Suphin

Suphin

While most economists expect Thailand to post 2013 economic growth of less than 4 per cent and are now revising 2014 forecasts downwards, because of lacklustre exports, rising household debt and declining consumption and investment, Bangkok's property market made it through the year relatively unscathed, according to Jones Lang LaSalle.

"The Bangkok property market finished strong in 2013 despite unfavourable conditions throughout much of the year. Demand across property sectors was robust, as reflected by both steady growth in selling prices and rents, as well as the successful introduction of new supply," Suphin Mechuchep, managing director of the real-estate services firm, said yesterday.

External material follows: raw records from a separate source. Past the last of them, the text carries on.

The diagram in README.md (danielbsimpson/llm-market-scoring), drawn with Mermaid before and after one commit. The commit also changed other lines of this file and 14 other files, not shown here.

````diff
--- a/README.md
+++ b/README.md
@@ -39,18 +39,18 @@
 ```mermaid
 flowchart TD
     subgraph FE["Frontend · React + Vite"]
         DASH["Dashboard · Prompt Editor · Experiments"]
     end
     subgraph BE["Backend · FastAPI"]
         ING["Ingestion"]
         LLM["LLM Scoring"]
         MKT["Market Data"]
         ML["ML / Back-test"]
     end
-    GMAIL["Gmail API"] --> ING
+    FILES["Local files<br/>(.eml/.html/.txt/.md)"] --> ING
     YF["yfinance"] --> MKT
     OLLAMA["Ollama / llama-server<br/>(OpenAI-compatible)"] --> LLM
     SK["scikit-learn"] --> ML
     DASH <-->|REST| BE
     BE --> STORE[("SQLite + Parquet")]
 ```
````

Last year, most new condominium projects were well received. Those located near existing and under-construction mass-transit stations enjoyed the highest presale rates. Prices continued to rise, although more slowly than in 2012, because of stiff competition as plentiful supply remained in the market.

Commercial property performed well, as limited supply and strong demand drove occupancy rates and rents to all-time highs in the office market, while the prime retail market is experiencing near-record-high occupancy and rent levels.

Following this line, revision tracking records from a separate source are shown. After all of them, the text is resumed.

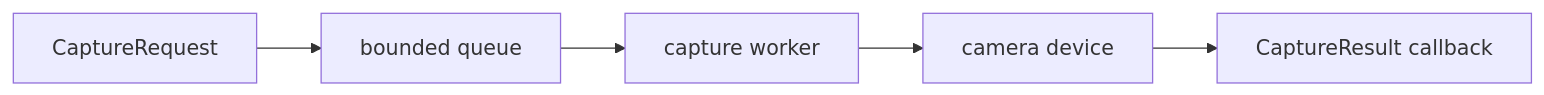
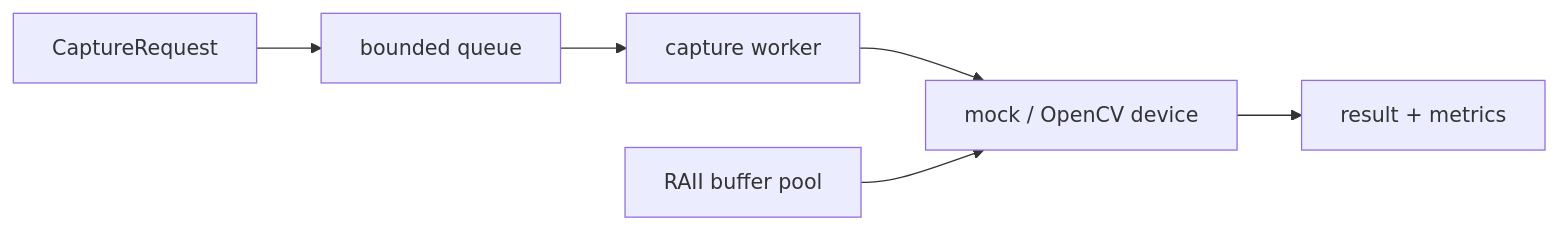
The diagram in README.md (plsletmeusethisid/Mini-Camera-HAL), drawn with Mermaid before and after one commit. The commit also changed other lines of this file and 29 other files, not shown here.

````diff
--- a/README.md
+++ b/README.md
@@ -23,7 +28,8 @@
 ```mermaid
 flowchart LR
   Request["CaptureRequest"] --> Queue["bounded queue"]
   Queue --> Worker["capture worker"]
-  Worker --> Device["camera device"]
-  Device --> Result["CaptureResult callback"]
+  Worker --> Device["mock / OpenCV device"]
+  Pool["RAII buffer pool"] --> Device
+  Device --> Result["result + metrics"]
 ```
````
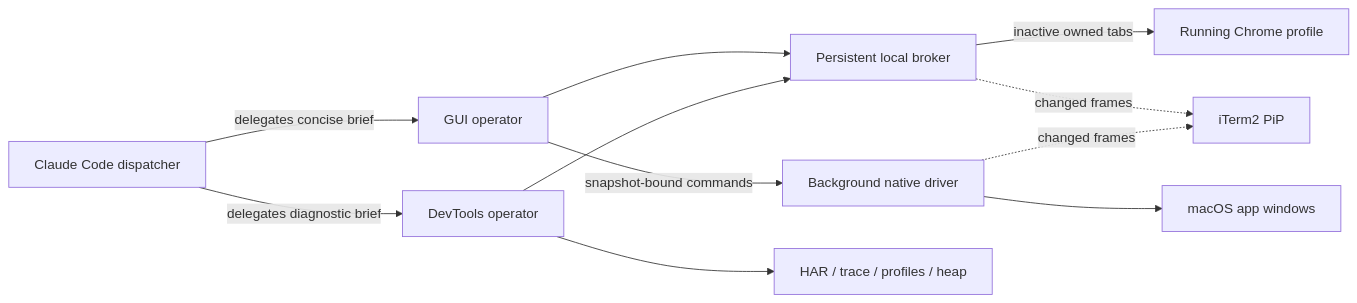
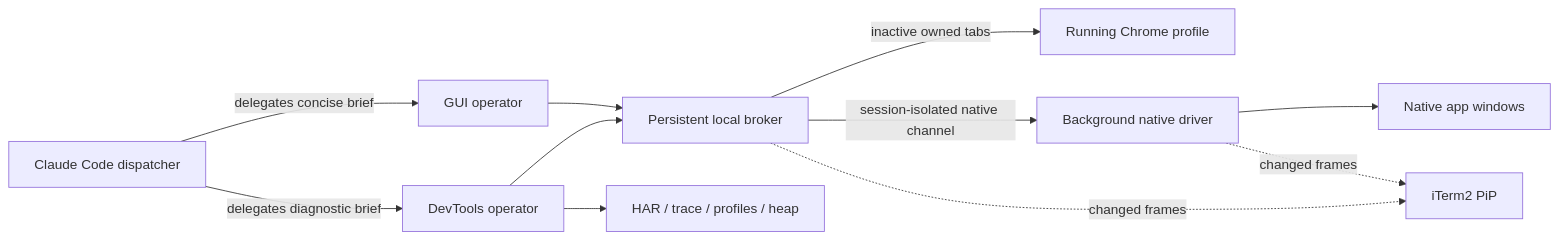
Before and after one commit to anpu-ai-official/open-computer-use: the diagram in README.md, drawn with Mermaid. The commit also changed other lines of this file and 20 other files, not shown here.

Commit message:
Add session-isolated native broker and Linux X11 E2E

````diff
--- a/README.md
+++ b/README.md
@@ -61,13 +64,13 @@
 ```mermaid
 flowchart LR
   C[Claude Code dispatcher] -->|delegates concise brief| G[GUI operator]
   C -->|delegates diagnostic brief| D[DevTools operator]
   G --> B[Persistent local broker]
   D --> B
   B -->|inactive owned tabs| Chrome[Running Chrome profile]
-  G -->|snapshot-bound commands| Driver[Background native driver]
-  Driver --> Apps[macOS app windows]
+  B -->|session-isolated native channel| Driver[Background native driver]
+  Driver --> Apps[Native app windows]
   B -. changed frames .-> PiP[iTerm2 PiP]
   Driver -. changed frames .-> PiP
   D --> Artifacts[HAR / trace / profiles / heap]
 ```
````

Office occupancy reached 90 per cent while rents have been increasing for nine quarters. In the prime retail market, occupancy is above 94 per cent while rents have been increasing for 13 quarters, largely because of limited supply and strong demand from both local and international retailers.

"Strong fundamentals helped save the Bangkok property market in 2013. But at this point, it remains hard to predict where the market is heading in 2014," Suphin said.

The major concern is the political turmoil, with developers, owners, investors and occupiers becoming more cautious or adopting a wait-and-see approach. Some developers and owners have become reluctant to invest in marketing and promotional campaigns.

"Though experience from previous bouts of political unrest that Thailand has faced over the past decade suggests that short-term impacts from individual incidents of unrest on the property market have been limited, there has been longer-term uncertainty created by these events, as is evidenced by the fact that growth in Thailand's foreign direct investment has not kept pace with its Asean neighbours in recent years," she said.

"With all eyes on elections scheduled for February 2, the most important factor in the outlook for 2014 is how quickly and smoothly the current political situation is resolved."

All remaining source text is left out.